Former President Donald Trump is back in Florida after yesterday’s historic arraignment proceeding in New York. Trump pleaded not guilty to 34 felony criminal charges. The charges result from alleged payments made through an intermediary to two women, including adult film actress Stormy Daniels, to silence allegations of extra-marital sexual encounters during the 2016 presidential campaign.

The former president spent nearly two hours inside the Manhattan courthouse. He is the first former president to face criminal charges. But the judge in the case, Juan Merchan, did not allow a live video feed of the proceedings, so the arraignment took place behind closed doors. The public instead watched as Trump briefly entered and exited the building. Trump did not respond to reporter questions. His lawyers talked afterward and said the former president is “upset” and “angry” about the charges but “not worried at all.” The judge set the next in-person hearing date as Dec. 4. Prosecutors are aiming for a January 2024 trial. The defense is aiming for a later start date.

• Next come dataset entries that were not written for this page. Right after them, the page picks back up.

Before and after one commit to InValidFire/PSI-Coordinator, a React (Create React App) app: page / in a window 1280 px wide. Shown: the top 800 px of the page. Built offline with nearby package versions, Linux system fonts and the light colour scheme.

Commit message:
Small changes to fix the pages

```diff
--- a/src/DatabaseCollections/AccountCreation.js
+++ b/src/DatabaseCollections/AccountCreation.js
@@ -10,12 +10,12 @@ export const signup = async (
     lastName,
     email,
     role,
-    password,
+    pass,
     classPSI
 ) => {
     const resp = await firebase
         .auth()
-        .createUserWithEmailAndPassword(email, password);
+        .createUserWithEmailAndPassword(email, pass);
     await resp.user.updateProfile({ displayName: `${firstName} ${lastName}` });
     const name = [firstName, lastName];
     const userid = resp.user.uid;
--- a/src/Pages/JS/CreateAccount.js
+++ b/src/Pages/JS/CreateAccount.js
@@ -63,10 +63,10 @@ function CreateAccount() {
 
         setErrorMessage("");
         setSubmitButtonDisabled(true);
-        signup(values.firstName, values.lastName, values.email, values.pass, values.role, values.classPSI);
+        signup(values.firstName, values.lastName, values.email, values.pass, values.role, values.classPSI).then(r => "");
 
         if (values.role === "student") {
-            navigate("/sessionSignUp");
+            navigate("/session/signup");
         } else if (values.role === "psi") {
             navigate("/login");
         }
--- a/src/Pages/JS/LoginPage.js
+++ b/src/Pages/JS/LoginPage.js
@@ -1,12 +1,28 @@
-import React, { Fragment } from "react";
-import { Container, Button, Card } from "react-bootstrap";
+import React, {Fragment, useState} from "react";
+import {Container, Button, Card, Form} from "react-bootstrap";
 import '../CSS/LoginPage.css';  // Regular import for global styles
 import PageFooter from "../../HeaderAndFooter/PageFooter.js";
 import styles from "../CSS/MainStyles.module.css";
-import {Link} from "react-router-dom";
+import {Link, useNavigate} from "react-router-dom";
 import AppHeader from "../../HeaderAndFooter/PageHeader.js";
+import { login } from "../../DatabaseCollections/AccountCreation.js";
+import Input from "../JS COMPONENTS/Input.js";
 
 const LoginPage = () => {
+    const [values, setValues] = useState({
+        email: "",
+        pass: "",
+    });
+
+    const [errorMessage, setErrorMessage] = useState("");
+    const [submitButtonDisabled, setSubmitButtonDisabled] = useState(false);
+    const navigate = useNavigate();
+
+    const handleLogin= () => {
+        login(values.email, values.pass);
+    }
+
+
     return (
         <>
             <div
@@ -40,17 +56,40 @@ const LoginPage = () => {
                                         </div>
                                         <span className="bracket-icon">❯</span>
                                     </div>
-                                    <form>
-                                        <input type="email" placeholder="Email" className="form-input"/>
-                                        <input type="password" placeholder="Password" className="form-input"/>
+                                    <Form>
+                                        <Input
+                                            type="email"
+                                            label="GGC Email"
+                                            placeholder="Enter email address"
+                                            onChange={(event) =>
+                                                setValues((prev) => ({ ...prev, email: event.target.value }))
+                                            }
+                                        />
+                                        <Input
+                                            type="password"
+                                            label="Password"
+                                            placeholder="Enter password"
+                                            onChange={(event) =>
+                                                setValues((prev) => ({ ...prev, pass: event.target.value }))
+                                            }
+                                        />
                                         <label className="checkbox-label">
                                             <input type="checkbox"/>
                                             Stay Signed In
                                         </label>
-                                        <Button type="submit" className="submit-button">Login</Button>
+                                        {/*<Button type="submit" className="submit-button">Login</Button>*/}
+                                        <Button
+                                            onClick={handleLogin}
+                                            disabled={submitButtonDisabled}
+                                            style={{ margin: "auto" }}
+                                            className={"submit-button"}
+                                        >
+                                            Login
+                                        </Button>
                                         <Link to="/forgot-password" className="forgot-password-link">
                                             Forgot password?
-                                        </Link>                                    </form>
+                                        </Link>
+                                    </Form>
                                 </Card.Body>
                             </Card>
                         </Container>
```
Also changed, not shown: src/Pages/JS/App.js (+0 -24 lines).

Later on Wednesday's "Sound of Ideas," a recent report from Smart Growth American ranked Cleveland the most equitably walkable city in the nation. The study authors found that no matter how much you make, or where you live in Cleveland, you likely can get to the places you need to be for your daily needs, within a short walk or transit ride. Cleveland wasn’t the only post-industrial city to land near the top of the study’s rankings.

Walkability provides benefits to resident beyond just convenience. Many health benefits are associated with more walkable neighborhoods, but not everyone in Cleveland agreed with the study’s conclusions and question how highly the city ranked in terms of equitable access.

Plus, Akron voters will select a new mayor this year to succeed Dan Horrigan. Seven Democrats are running to be the next mayor of Akron and will square off Wednesday in the first of two debates. The Akron Decides mayoral debate will be held at noon at Quaker Station conducted by Ideastream and the Akron Press Club. A second Akron Decides will be held next Wednesday evening at the Akron Summit County Public Library.

Anna Huntsman, Akron-Canton Reporter, Ideastream Public Media
Jonathan Entin, Professor Emeritus of Law, Case Western Reserve University
Jonathan Witmer-Rich, Professor of Law, Associate Dean, Cleveland State University College of Law
Taylor Wizner, Health Reporter, Ideastream Public Media
Matthew Moss, Manager, Strategic Initiatives, City Planning Commission
Chris Martin, Chair, Clevelanders for Public Transit

Leigh Barr is a coordinating producer for the "Sound of Ideas" and the "Sound of Ideas Reporters Roundtable."